▸ Work instructions
Each line of the listing below that includes "className" must be copied.

▸ The data

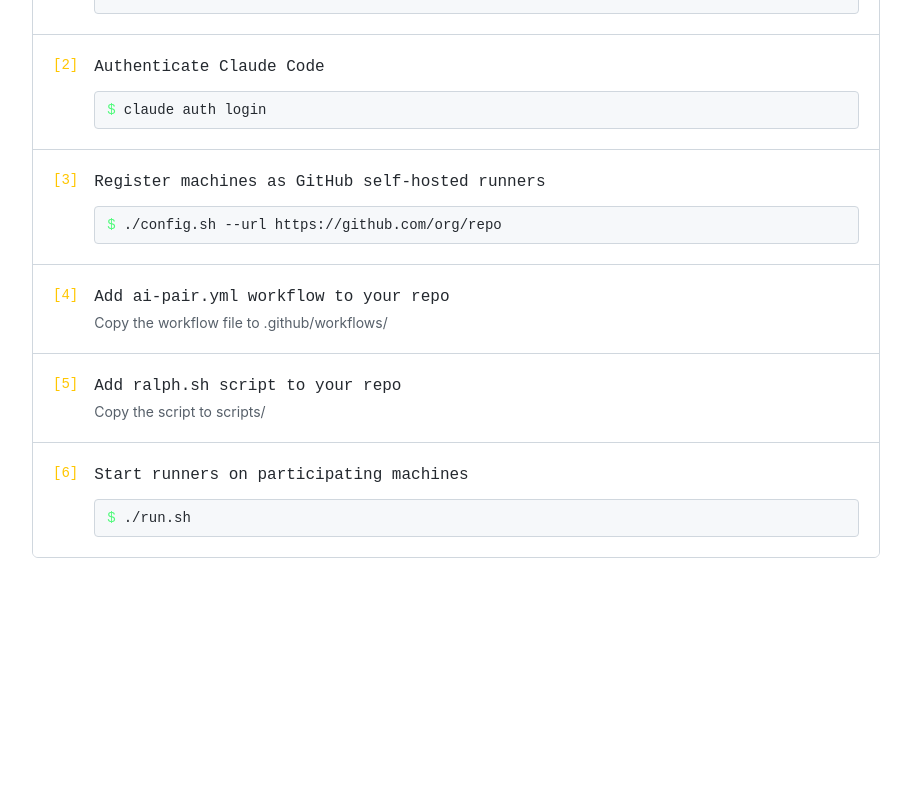
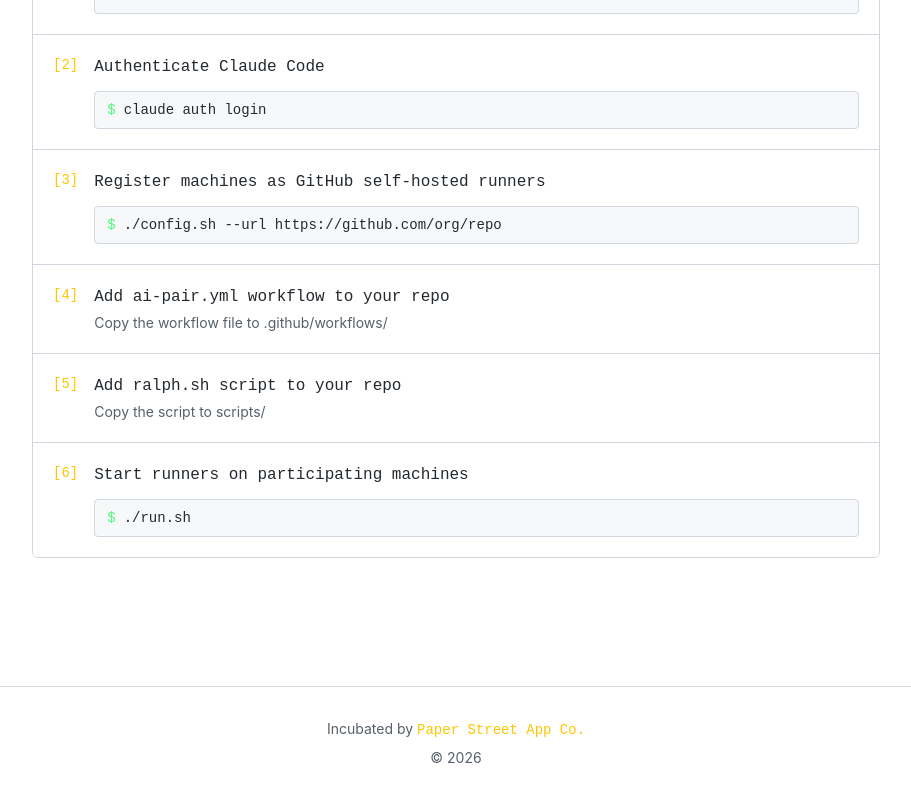
Before and after one commit to dtun/ralph-alpha, a Next.js app in the folder apps/landing/: page / in a window 1280 px wide. Shown: the part 2162-2962 px from the top of the page, without its empty margins (184-1095 px from the left). Before the commit the page ends 2784 px from the top, so only its background shows below. Built offline with nearby package versions, Linux system fonts and the light colour scheme; a web font is replaced by a local one.

Commit message:
feat(landing): add footer

```diff
--- /dev/null
+++ b/apps/landing/app/_components/footer.tsx
@@ -0,0 +1,20 @@
+export function Footer() {
+  return (
+    <footer className="border-t border-light-border dark:border-dark-border mt-16 py-8">
+      <div className="text-center text-sm text-light-text-muted dark:text-text-muted">
+        <p>
+          Incubated by{" "}
+          <a
+            href="https://paperstreetapp.com/"
+            target="_blank"
+            rel="noopener noreferrer"
+            className="font-mono text-accent-yellow hover:underline"
+          >
+            Paper Street App Co.
+          </a>
+        </p>
+        <p className="mt-2">© {new Date().getFullYear()}</p>
+      </div>
+    </footer>
+  );
+}
--- a/apps/landing/app/page.tsx
+++ b/apps/landing/app/page.tsx
@@ -4,6 +4,7 @@
 import { ComparisonSection } from "./_components/comparison-section";
 import { FileTree } from "./_components/file-tree";
 import { SetupChecklist } from "./_components/setup-checklist";
+import { Footer } from "./_components/footer";
 import {
   LaptopIcon,
   WorkflowIcon,
@@ -63,6 +64,9 @@
           steps={setupChecklistContent.steps}
         />
       </div>
+
+      {/* Footer */}
+      <Footer />
     </main>
   );
 }
```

▸ Response below
+    <footer className="border-t border-light-border dark:border-dark-border mt-16 py-8">
+      <div className="text-center text-sm text-light-text-muted dark:text-text-muted">
+            className="font-mono text-accent-yellow hover:underline"
+        <p className="mt-2">© {new Date().getFullYear()}</p>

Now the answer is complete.